“People here still live in fear and others have fled,” said Anne Gathigi, a 38-year-old mother of five whose husband was killed when the attackers stormed into their house in June.
According to witnesses and survivors of the assault, the gunmen were spoke several languages, including Somali, and carried Shebab flags. They also deliberately singled out non-Muslims.
The attackers appeared to target the mainland close to Lamu island because it is home to Christian settlements in the Muslim-majority coastal region.
Towns such as Mpeketoni, the scene of the first killings, were settled decades ago by the Kikuyu, the same ethnic community as President Kenyatta.

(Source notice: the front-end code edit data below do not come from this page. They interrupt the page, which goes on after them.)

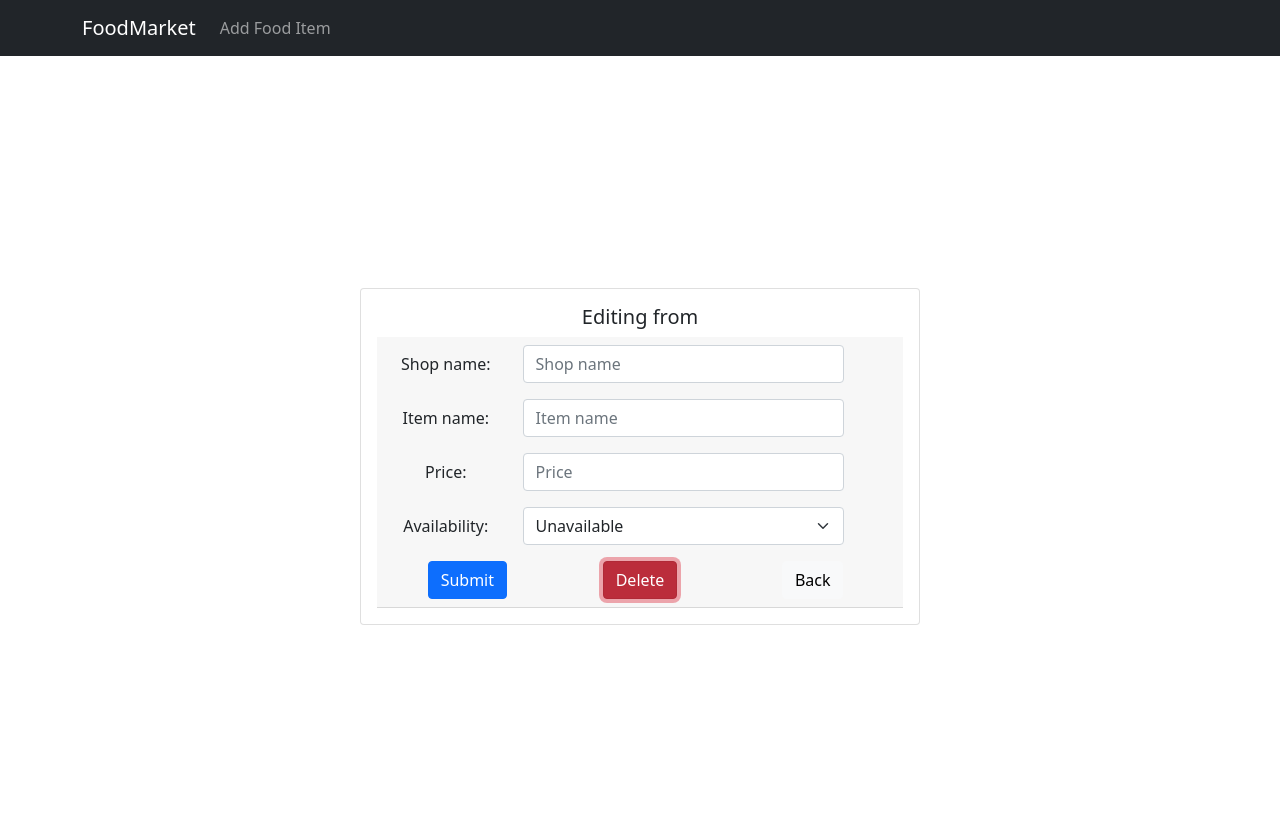
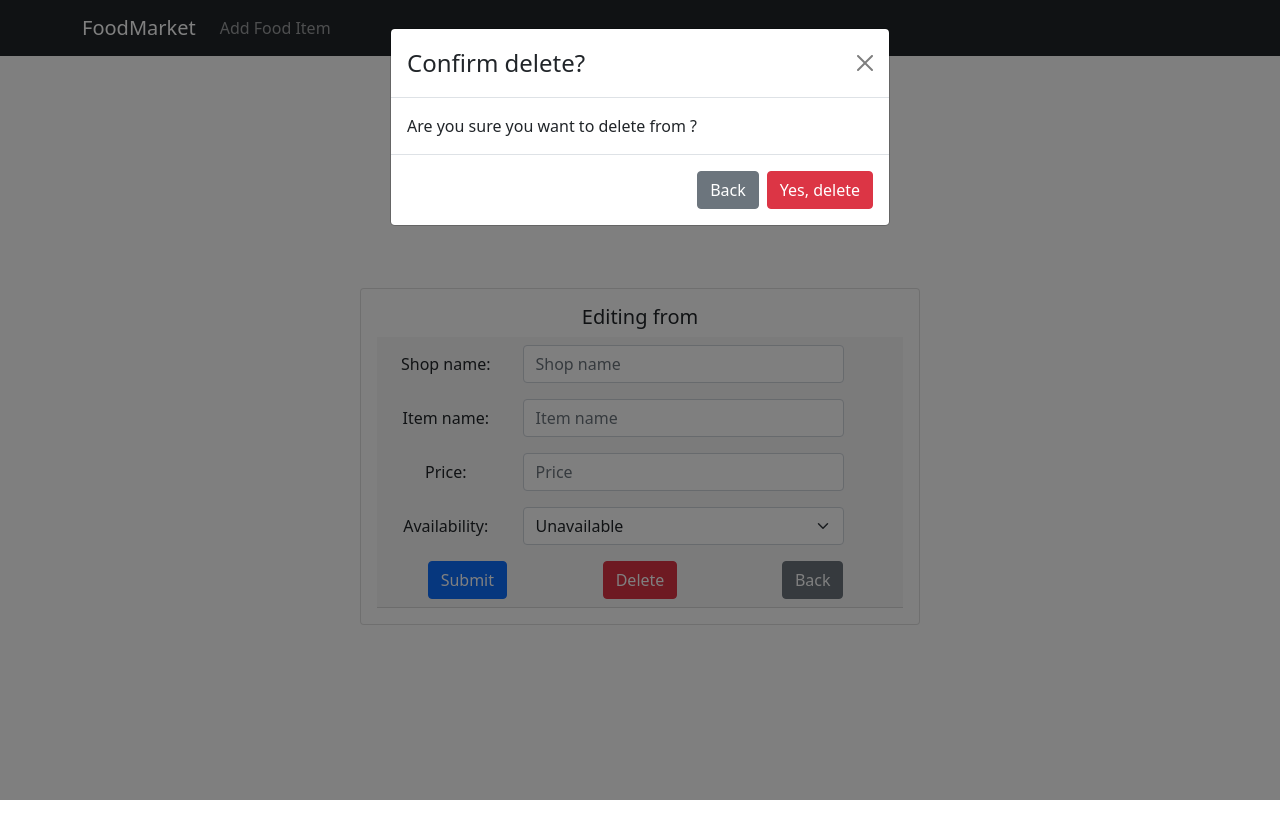
Before and after one commit to helloitsxinyi/ezmarket-client, a React (Create React App) app in the folder client/: page /items/1 in a window 1280 px wide. Both pictures are taken after a click on the button "Delete". Shown: the top 838 px of the page. Built offline with nearby package versions, Linux system fonts and the light colour scheme; no server answers.

Commit message:
add modal

```diff
--- a/client/src/components/Edit.js
+++ b/client/src/components/Edit.js
@@ -8,14 +8,18 @@ import Form from "react-bootstrap/Form";
 import ItemDataService from "../services/ItemDataService";
 import { useParams, Link, useNavigate } from "react-router-dom";
 import Toast from "react-bootstrap/Toast";
+import Modal from "react-bootstrap/Modal";
 
 function Edit() {
   const [item, setItem] = useState({});
   const [showToast, setShowToast] = useState(false);
-
   const [success, setSuccess] = useState(false);
+  const [showModal, setShowModal] = useState(false);
   const { id } = useParams();
   const navigate = useNavigate();
+
+  const handleClose = () => setShowModal(false);
+  const handleShow = () => setShowModal(true);
 
   useEffect(() => {
     ItemDataService.retrieve(`http://localhost:8000/items/${id}`)
@@ -85,6 +89,7 @@ function Edit() {
           </Toast>
         </Col>
       </Row>
+
       {/* TODO: fix placement of card */}
       <Container className="d-flex vh-100">
         <Row className="m-auto align-self-center">
@@ -176,13 +181,13 @@ function Edit() {
                       </Button>
                     </Col>
                     <Col>
-                      <Button variant="danger" onClick={deleteItem}>
+                      <Button variant="danger" onClick={handleShow}>
                         Delete
                       </Button>
                     </Col>
                     <Col>
                       <Link to={"/"} className="btn-custom">
-                        <Button variant="light">Back</Button>
+                        <Button variant="secondary">Back</Button>
                       </Link>
                     </Col>
                   </Row>
@@ -191,6 +196,24 @@ function Edit() {
             </Card>
           </Col>
         </Row>
+
+        <Modal show={showModal} onHide={handleClose}>
+          <Modal.Header closeButton>
+            <Modal.Title>Confirm delete?</Modal.Title>
+          </Modal.Header>
+          <Modal.Body>
+            Are you sure you want to delete <b>{item.itemName} </b>from{" "}
+            <b>{item.shopName}</b>?
+          </Modal.Body>
+          <Modal.Footer>
+            <Button variant="secondary" onClick={handleClose}>
+              Back
+            </Button>
+            <Button variant="danger" onClick={deleteItem}>
+              Yes, delete
+            </Button>
+          </Modal.Footer>
+        </Modal>
       </Container>
     </Container>
   );
```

Foreign intelligence sources say all the evidence points to some Shebab involvement.
“For us it’s clear the Shebab were involved in some capacity, through manpower, planning and logistics, and are working with local sympathisers,” a Western diplomatic source who sought anonymity told AFP.
“This is actually more worrying than if it was just a 100 percent Shebab operation. It shows they have expanded their franchise, that the threat has morphed into something new,” he said.
– The usual suspects? –
Among those arrested in the wake of the attacks were alleged separatists from the Mombasa Republican Council (MRC), a group that campaigns for independence of the coastal region.
Lamu’s governor, an opposition politician, was also arrested and is currently under investigation. He has protested that the arrests were carried out with intimidation in mind, not evidence.
Hussein Khalid, executive director of HAKI Africa, a Kenyan Coast-based civil rights group, said the attacks may have in part been linked to age-old land disputes, something he said were a ticking time bomb.
“The land issue in Lamu has been an issue waiting to explode,” he said, explaining that most coastal communities felt that land distribution after Kenya’s independence 50 years ago was done unfairly.